“Higher levels of serum antioxidants vitamin C and lutein/zeaxanthin and higher Omega-3 oils from fish intake were associated with lower serum c-reactive protein (CRP) levels,” wrote lead author Joanna Seddon. Lower CRP levels were associated with lower risk of age-related macular degeneration (AMD). Whereas vitamin E, smoking and increased body mass index (BMI) were associated with increased CRP.
A healthy diet containing plenty of antioxidants and fish can reduce the risk of age-related macular degeneration (AMD), says this study from Harvard Medical School published April 2006 in the journal Nutrition.
AMD affects the central part of the retina called the macula, which controls fine vision, leaving sufferers with only limited sight. AMD affects over 30 million people worldwide, and is the leading cause of blindness in people over 50.
Based on data from the Age-Related Eye Disease Study (AREDS), the scientists analyzed blood samples for compounds in the blood that have been linked to inflammation and AMD.
Increased levels of C-reactive protein (CRP) and the amino acid homocysteine (HCY) have been suggested to be ‘markers' for inflammation.
Homocysteine data was available for 934 participants of the original AREDS study, and CRP measurements were available for 930. The original AREDS study population was 1026. Intake of the antioxidants, vitamin C and E, lutein, zeaxanthin, alpha- and beta-carotene, as well as fish intake, were obtained from the original data.

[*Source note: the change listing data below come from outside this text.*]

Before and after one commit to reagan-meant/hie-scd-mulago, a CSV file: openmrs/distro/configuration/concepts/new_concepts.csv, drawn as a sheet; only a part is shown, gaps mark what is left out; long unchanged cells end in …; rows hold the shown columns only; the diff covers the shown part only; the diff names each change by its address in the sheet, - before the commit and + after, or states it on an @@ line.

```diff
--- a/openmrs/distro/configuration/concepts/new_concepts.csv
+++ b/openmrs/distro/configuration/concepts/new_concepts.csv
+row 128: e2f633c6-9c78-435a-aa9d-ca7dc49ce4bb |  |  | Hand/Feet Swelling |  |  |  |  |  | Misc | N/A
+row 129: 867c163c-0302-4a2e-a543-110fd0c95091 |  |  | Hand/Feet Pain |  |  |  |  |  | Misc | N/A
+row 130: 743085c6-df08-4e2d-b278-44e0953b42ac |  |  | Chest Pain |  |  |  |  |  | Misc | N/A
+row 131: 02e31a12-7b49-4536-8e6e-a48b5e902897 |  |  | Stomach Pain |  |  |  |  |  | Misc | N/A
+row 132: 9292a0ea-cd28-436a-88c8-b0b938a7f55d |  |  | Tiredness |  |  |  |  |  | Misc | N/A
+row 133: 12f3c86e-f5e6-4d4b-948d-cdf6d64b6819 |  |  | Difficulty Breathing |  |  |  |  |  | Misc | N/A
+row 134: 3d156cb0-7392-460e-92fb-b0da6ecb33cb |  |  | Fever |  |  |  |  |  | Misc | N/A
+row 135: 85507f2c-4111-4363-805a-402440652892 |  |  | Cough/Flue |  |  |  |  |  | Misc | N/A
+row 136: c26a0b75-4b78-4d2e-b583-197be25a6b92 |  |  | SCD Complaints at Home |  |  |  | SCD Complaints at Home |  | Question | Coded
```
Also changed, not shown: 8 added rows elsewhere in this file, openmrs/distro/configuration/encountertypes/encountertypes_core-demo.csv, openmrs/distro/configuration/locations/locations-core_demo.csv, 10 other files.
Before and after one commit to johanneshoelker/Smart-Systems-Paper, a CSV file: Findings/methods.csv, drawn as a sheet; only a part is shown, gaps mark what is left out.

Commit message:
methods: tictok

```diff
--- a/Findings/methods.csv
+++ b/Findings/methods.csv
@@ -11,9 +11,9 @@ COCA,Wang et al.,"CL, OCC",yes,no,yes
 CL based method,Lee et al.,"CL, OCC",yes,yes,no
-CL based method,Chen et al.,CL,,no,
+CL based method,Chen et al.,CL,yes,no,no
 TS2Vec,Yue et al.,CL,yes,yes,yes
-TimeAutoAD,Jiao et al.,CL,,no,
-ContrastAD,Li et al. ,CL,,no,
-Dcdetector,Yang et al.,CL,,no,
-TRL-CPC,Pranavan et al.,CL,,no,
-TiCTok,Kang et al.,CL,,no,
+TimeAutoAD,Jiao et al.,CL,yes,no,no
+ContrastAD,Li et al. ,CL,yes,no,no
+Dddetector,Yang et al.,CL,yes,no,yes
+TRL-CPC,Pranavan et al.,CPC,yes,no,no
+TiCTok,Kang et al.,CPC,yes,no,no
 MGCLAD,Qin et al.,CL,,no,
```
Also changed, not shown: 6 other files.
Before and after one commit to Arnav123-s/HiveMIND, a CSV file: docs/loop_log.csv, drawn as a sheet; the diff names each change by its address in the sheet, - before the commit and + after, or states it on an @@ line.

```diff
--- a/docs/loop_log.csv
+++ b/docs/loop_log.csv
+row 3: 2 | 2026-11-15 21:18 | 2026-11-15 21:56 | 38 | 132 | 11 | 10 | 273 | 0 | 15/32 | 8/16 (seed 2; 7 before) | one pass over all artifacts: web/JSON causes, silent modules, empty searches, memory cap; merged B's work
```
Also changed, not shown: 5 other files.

“For every 1000 micrograms per decilitre increase of lutein/zeaxanthin in blood, there was a two milligrams per litre decrease in CRP,” said the researchers. A 0.2 milligrams per litre decrease in CRP was also associated with more than two servings of fish per week.

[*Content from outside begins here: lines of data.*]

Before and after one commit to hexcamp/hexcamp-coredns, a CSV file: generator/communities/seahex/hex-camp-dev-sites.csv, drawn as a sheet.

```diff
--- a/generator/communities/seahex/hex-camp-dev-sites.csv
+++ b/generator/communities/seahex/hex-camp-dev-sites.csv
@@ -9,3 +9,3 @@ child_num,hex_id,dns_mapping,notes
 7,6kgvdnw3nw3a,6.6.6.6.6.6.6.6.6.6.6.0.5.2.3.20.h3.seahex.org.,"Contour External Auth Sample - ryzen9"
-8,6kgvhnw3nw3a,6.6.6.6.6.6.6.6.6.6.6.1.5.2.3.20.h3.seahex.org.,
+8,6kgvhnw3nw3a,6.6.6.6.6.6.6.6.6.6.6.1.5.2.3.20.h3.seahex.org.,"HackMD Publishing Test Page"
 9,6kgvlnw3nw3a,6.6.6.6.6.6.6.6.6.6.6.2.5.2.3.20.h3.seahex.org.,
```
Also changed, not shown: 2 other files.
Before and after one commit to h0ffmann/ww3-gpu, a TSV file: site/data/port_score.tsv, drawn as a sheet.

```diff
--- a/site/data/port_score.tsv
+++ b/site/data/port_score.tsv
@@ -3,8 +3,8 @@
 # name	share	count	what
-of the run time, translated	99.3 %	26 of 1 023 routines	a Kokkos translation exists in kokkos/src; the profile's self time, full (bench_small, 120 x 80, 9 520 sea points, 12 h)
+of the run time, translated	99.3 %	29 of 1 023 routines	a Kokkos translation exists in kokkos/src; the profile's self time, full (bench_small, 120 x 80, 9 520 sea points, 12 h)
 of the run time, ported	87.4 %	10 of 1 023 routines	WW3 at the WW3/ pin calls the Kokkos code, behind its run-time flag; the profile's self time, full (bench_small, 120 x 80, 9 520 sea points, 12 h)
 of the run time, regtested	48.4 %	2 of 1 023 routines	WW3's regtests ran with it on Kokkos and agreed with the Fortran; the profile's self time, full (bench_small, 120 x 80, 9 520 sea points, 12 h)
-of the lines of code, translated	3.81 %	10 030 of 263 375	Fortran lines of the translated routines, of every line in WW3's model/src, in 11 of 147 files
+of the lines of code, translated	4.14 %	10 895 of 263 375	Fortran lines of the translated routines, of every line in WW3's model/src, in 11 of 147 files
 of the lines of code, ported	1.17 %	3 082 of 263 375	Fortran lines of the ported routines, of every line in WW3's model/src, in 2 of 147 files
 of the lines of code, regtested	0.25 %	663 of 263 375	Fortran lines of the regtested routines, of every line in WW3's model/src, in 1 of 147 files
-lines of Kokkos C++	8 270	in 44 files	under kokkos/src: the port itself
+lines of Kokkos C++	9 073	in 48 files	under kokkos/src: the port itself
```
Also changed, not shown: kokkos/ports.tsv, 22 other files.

Linking vitamin E with increased levels of CRP indicates that the vitamin might increase the risk of AMD, which disagrees with an earlier Dutch study that concluded: “The risk of AMD can be modified by diet; in particular vitamin E and zinc.” (Journal of the American Medical Association, Vol. 294, pp. 3101-3107)
The Harvard researchers said: “The positive association seen between higher CRP levels and increased vitamin E levels deserves additional study and may be related to known pro-oxidant effects of vitamin E with higher doses or displacement of other fat-soluble antioxidants,” It may also reflect different fractions of vitamin E tocopherols and tocotrienols used in the various studies.
Interestingly, vitamin E was linked to lower, and not higher, levels of homocysteine. No explanation for this was given by the researchers.
The Harvard study adds to a growing body of data that shows protective benefits of antioxidants, particularly lutein and zeaxanthin, against AMD. Previous research has suggested lutein intake fortifies the macula of the eye. The macula filters out blue wavelength light from the sun and artificial light, suppressing the oxidation of retinal cells that can otherwise cause degenerative eye disease.
OBJECTIVE: We investigated whether age-related macular degeneration risk factors are associated with high-sensitivity C-reactive protein (CRP) and homocysteine (HCY), systemic biomarkers for cardiovascular disease.
METHODS: Subjects with a range of age-related macular maculopathies or no maculopathy at two centers in the United States were evaluated. Risk factors and biomarkers were assessed by questionnaire, direct measurement, or analyses of blood specimens.
RESULTS: Higher levels of serum antioxidants vitamin C and lutein/zeaxanthin and higher fish intake were associated with lower serum CRP levels, whereas serum vitamin E, smoking, and increased body mass index were associated with increased CRP. Serum vitamin E, serum alpha-carotene, and dietary intake of antioxidants and vitamin B6 were associated with lower levels of plasma HCY, whereas hypertension was associated with increased HCY.
CONCLUSIONS: C-reactive protein and HCY levels are related to traditional dietary and behavioral factors associated with age-related macular degeneration.
Seddon JM, Gensler G, Klein ML, Milton RC; C-reactive protein and homocysteine are associated with dietary and behavioral risk factors for age-related macular degeneration. Nutrition 2006 Apr, 22:441-3.